Already last November 17, the Chavista website “Aporrea” reported on the closure of the Venezuelan consulate in San Francisco due to “bankruptcy.” According to the website employees were forced to resign because they were not being payed.

But the situation at this consulate has been repeated in all of Venezuela’s embassies and consulates around the world, because the Venezuelan state does not send them adequate resources. The government has insufficient foreign currency and therefore its diplomatic missions have been two or three months behind in paying their employees.

The official responsible for explaining why the government is unable to pay said salaries is the Yomaira Castillo, the head of Accounts Payable in the Chancellor’s Office, based out of Caracas.

A diplomatic source who asked to remain anonymous told the PanAm Post that the regime of Nicolás Maduro has not paid salaries at its diplomatic missions for the past two months. Such is the case with the Venezuelan diplomatic corps in Colombia.

Neither the ambassador, nor the consuls, nor the diplomats have received their payment for two months. Even more serious is that the military responsible for safeguarding the Venezuelan embassy has not been paid in a year.

The source informed PanAm Post that in the case of Colombia and specifically in Bogota, the government has been forced to reduce military personnel because “there is no way to pay them.”

“Good afternoon to all. This communication is to inform you that the payroll for the month of October will be paid on Wednesday 07/12/2016 and it will be between 08/12 and 12/12/2016 when it will arrive in your accounts. Anything I can help you with, please let me know (…) 🤗🤗 I will advice you regarding the November payroll during the coming week.”

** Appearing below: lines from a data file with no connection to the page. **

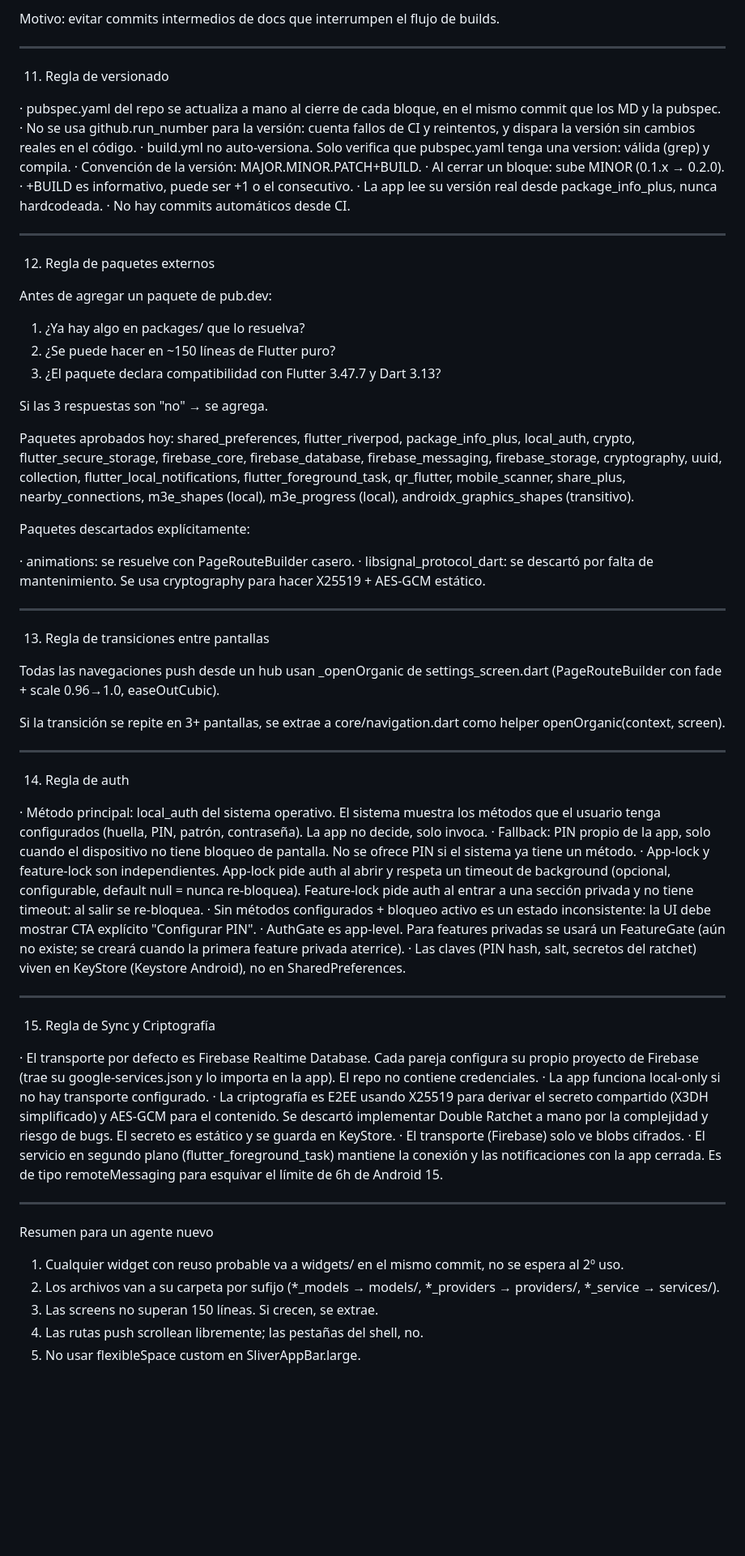
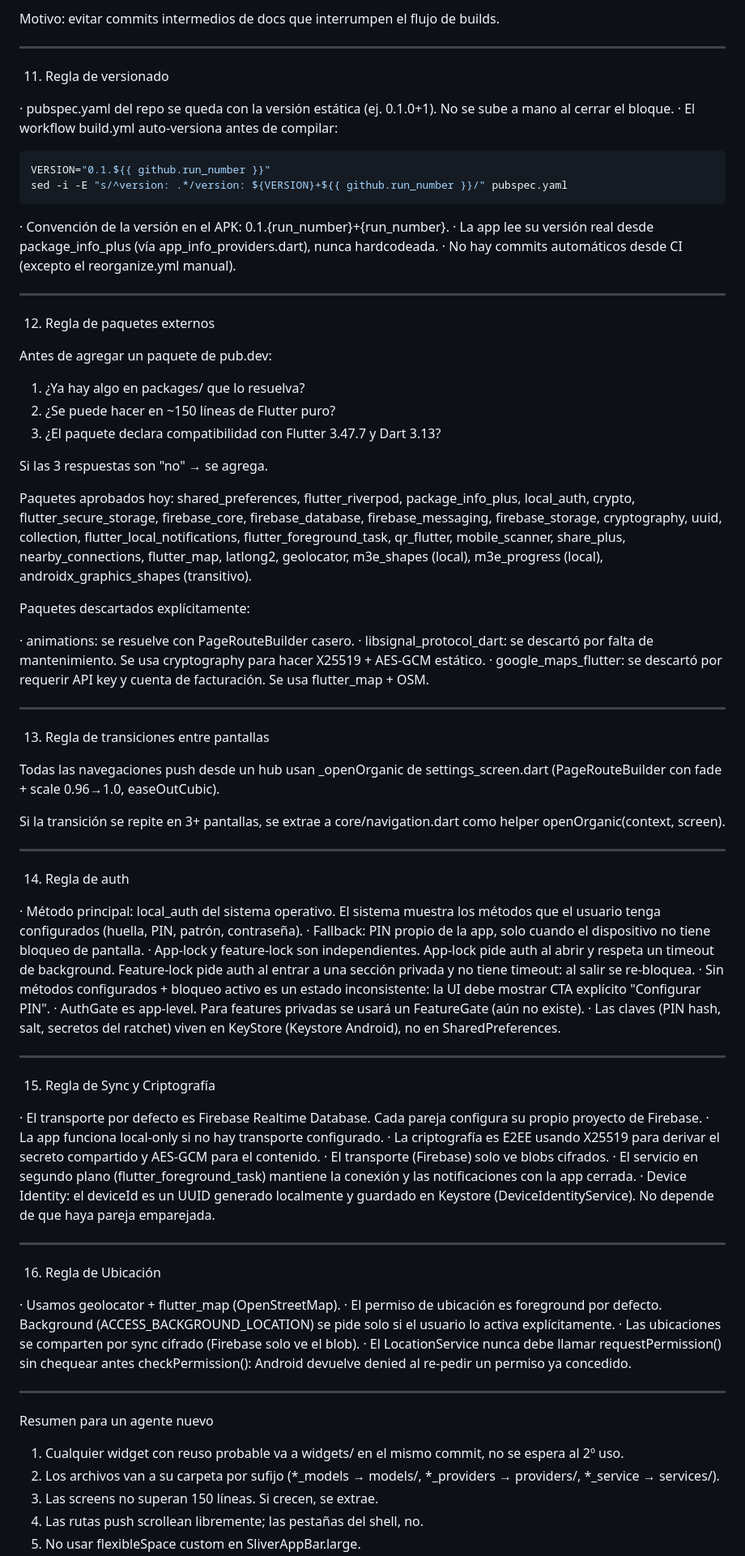
Before and after one commit to iruletas/ailoviu-app, a Markdown page: tools/ARQUITECTURA.md, the part around one of its changes. Shown at 81% size. GitHub-like rendering; blank space fills up the shorter version.

Commit message:
Actualizar ARQUITECTURA.md

````diff
--- a/tools/ARQUITECTURA.md
+++ b/tools/ARQUITECTURA.md
@@ -241,24 +207,19 @@ actualizan en un commit único al cierre de la sesión.
 
-Motivo: evitar commits intermedios de docs que interrumpen el flujo
-de builds.
+Motivo: evitar commits intermedios de docs que interrumpen el flujo de builds.
 
 ---
 
 11. Regla de versionado
 
-· pubspec.yaml del repo se actualiza a mano al cierre de cada
-bloque, en el mismo commit que los MD y la pubspec.
-· No se usa github.run_number para la versión: cuenta fallos de
-CI y reintentos, y dispara la versión sin cambios reales en el
-código.
-· build.yml no auto-versiona. Solo verifica que pubspec.yaml
-tenga una version: válida (grep) y compila.
-· Convención de la versión: MAJOR.MINOR.PATCH+BUILD.
-· Al cerrar un bloque: sube MINOR (0.1.x → 0.2.0).
-· +BUILD es informativo, puede ser +1 o el consecutivo.
-· La app lee su versión real desde package_info_plus, nunca
-hardcodeada.
-· No hay commits automáticos desde CI.
+· pubspec.yaml del repo se queda con la versión estática (ej. 0.1.0+1). No se sube a mano al cerrar el bloque.
+· El workflow build.yml auto-versiona antes de compilar:
+  ```yaml
+  VERSION="0.1.${{ github.run_number }}"
+  sed -i -E "s/^version: .*/version: ${VERSION}+${{ github.run_number }}/" pubspec.yaml
+  ```
+· Convención de la versión en el APK: 0.1.{run_number}+{run_number}.
+· La app lee su versión real desde package_info_plus (vía app_info_providers.dart), nunca hardcodeada.
+· No hay commits automáticos desde CI (excepto el reorganize.yml manual).
 
 ---
 
@@ -272,78 +233,59 @@ Antes de agregar un paquete de pub.dev:
 
 Si las 3 respuestas son "no" → se agrega.
 
-Paquetes aprobados hoy: shared_preferences, flutter_riverpod,
-package_info_plus, local_auth, crypto, flutter_secure_storage,
-firebase_core, firebase_database, firebase_messaging, firebase_storage,
-cryptography, uuid, collection, flutter_local_notifications,
-flutter_foreground_task, qr_flutter, mobile_scanner, share_plus,
-nearby_connections, m3e_shapes (local), m3e_progress (local),
-androidx_graphics_shapes (transitivo).
+Paquetes aprobados hoy: shared_preferences, flutter_riverpod, package_info_plus, local_auth, crypto, flutter_secure_storage, firebase_core, firebase_database, firebase_messaging, firebase_storage, cryptography, uuid, collection, flutter_local_notifications, flutter_foreground_task, qr_flutter, mobile_scanner, share_plus, nearby_connections, flutter_map, latlong2, geolocator, m3e_shapes (local), m3e_progress (local), androidx_graphics_shapes (transitivo).
 
 Paquetes descartados explícitamente:
 
 · animations: se resuelve con PageRouteBuilder casero.
-· libsignal_protocol_dart: se descartó por falta de mantenimiento. Se
-usa cryptography para hacer X25519 + AES-GCM estático.
+· libsignal_protocol_dart: se descartó por falta de mantenimiento. Se usa cryptography para hacer X25519 + AES-GCM estático.
+· google_maps_flutter: se descartó por requerir API key y cuenta de facturación. Se usa flutter_map + OSM.
 
 ---
 
 13. Regla de transiciones entre pantallas
 
-Todas las navegaciones push desde un hub usan _openOrganic de
-settings_screen.dart (PageRouteBuilder con fade + scale
-0.96→1.0, easeOutCubic).
+Todas las navegaciones push desde un hub usan _openOrganic de settings_screen.dart (PageRouteBuilder con fade + scale 0.96→1.0, easeOutCubic).
 
-Si la transición se repite en 3+ pantallas, se extrae a
-core/navigation.dart como helper openOrganic(context, screen).
+Si la transición se repite en 3+ pantallas, se extrae a core/navigation.dart como helper openOrganic(context, screen).
 
 ---
 
 14. Regla de auth
 
-· Método principal: local_auth del sistema operativo. El sistema
-muestra los métodos que el usuario tenga configurados (huella,
-PIN, patrón, contraseña). La app no decide, solo invoca.
-· Fallback: PIN propio de la app, solo cuando el dispositivo
-no tiene bloqueo de pantalla. No se ofrece PIN si el sistema ya
-tiene un método.
-· App-lock y feature-lock son independientes. App-lock pide auth
-al abrir y respeta un timeout de background (opcional, configurable,
-default null = nunca re-bloquea). Feature-lock pide auth al entrar
-a una sección privada y no tiene timeout: al salir se re-bloquea.
-· Sin métodos configurados + bloqueo activo es un estado
-inconsistente: la UI debe mostrar CTA explícito "Configurar PIN".
-· AuthGate es app-level. Para features privadas se usará un
-FeatureGate (aún no existe; se creará cuando la primera feature
-privada aterrice).
-· Las claves (PIN hash, salt, secretos del ratchet) viven en
-KeyStore (Keystore Android), no en SharedPreferences.
+· Método principal: local_auth del sistema operativo. El sistema muestra los métodos que el usuario tenga configurados (huella, PIN, patrón, contraseña).
+· Fallback: PIN propio de la app, solo cuando el dispositivo no tiene bloqueo de pantalla.
+· App-lock y feature-lock son independientes. App-lock pide auth al abrir y respeta un timeout de background. Feature-lock pide auth al entrar a una sección privada y no tiene timeout: al salir se re-bloquea.
+· Sin métodos configurados + bloqueo activo es un estado inconsistente: la UI debe mostrar CTA explícito "Configurar PIN".
+· AuthGate es app-level. Para features privadas se usará un FeatureGate (aún no existe).
+· Las claves (PIN hash, salt, secretos del ratchet) viven en KeyStore (Keystore Android), no en SharedPreferences.
 
 ---
 
 15. Regla de Sync y Criptografía
 
-· El transporte por defecto es Firebase Realtime Database. Cada pareja
-configura su propio proyecto de Firebase (trae su google-services.json
-y lo importa en la app). El repo no contiene credenciales.
+· El transporte por defecto es Firebase Realtime Database. Cada pareja configura su propio proyecto de Firebase.
 · La app funciona local-only si no hay transporte configurado.
-· La criptografía es E2EE usando X25519 para derivar el secreto
-compartido (X3DH simplificado) y AES-GCM para el contenido. Se
-descartó implementar Double Ratchet a mano por la complejidad y
-riesgo de bugs. El secreto es estático y se guarda en KeyStore.
+· La criptografía es E2EE usando X25519 para derivar el secreto compartido y AES-GCM para el contenido.
 · El transporte (Firebase) solo ve blobs cifrados.
-· El servicio en segundo plano (flutter_foreground_task) mantiene
-la conexión y las notificaciones con la app cerrada. Es de tipo
-remoteMessaging para esquivar el límite de 6h de Android 15.
+· El servicio en segundo plano (flutter_foreground_task) mantiene la conexión y las notificaciones con la app cerrada.
+· Device Identity: el deviceId es un UUID generado localmente y guardado en Keystore (DeviceIdentityService). No depende de que haya pareja emparejada.
+
+---
+
+16. Regla de Ubicación
+
+· Usamos geolocator + flutter_map (OpenStreetMap).
+· El permiso de ubicación es foreground por defecto. Background (ACCESS_BACKGROUND_LOCATION) se pide solo si el usuario lo activa explícitamente.
+· Las ubicaciones se comparten por sync cifrado (Firebase solo ve el blob).
+· El LocationService nunca debe llamar requestPermission() sin chequear antes checkPermission(): Android devuelve denied al re-pedir un permiso ya concedido.
 
 ---
 
 Resumen para un agente nuevo
 
-1. Cualquier widget con reuso probable va a widgets/ en el mismo
-   commit, no se espera al 2º uso.
-2. Los archivos van a su carpeta por sufijo (*_models → models/,
-   *_providers → providers/, *_service → services/).
+1. Cualquier widget con reuso probable va a widgets/ en el mismo commit, no se espera al 2º uso.
+2. Los archivos van a su carpeta por sufijo (*_models → models/, *_providers → providers/, *_service → services/).
 3. Las screens no superan 150 líneas. Si crecen, se extrae.
 4. Las rutas push scrollean libremente; las pestañas del shell, no.
 5. No usar flexibleSpace custom en SliverAppBar.large.
````
Also changed, not shown: other parts of tools/ARQUITECTURA.md (+37 -74 lines).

That was the message that diplomatic officials received on Wednesday to let them know that the October payment is supposed to be received in December; and that the date of the corresponding payment for the month of November is unknown.

In Colombia, for example, Venezuela has 46 diplomatic staff. Just in the embassy in Bogotá alone, Venezuela owes its 23 diplomats approximately, USD $184,000 in total.

The income of a credentialed official is a minimum of USD $4,000, while the monthly salary of a consul is around USD $5,000 and that of an ambassador around USD $7,800.

It should also be noted that members of the diplomatic missions are afraid to complain about this non-payment by the government, for fear of losing their jobs.

According to the same source, four diplomats were dismissed last year for criticizing state policies and for disagreements with the Venezuelan ambassador in Colombia.

However, given their desperation, the consulates in Bucaramanga, Medellin, Cartagena, and Bogota are planning to go on strike to pressure the government into paying them. But after discussions with Caracas regarding the delayed payments, the protest is in “wait and see” mode.

Sabrina Martín Sabrina Martín

Sabrina Martín is a Venezuelan journalist, commentator, and editor based in Valencia with experience in corporate communication. Follow @SabrinaMartinR.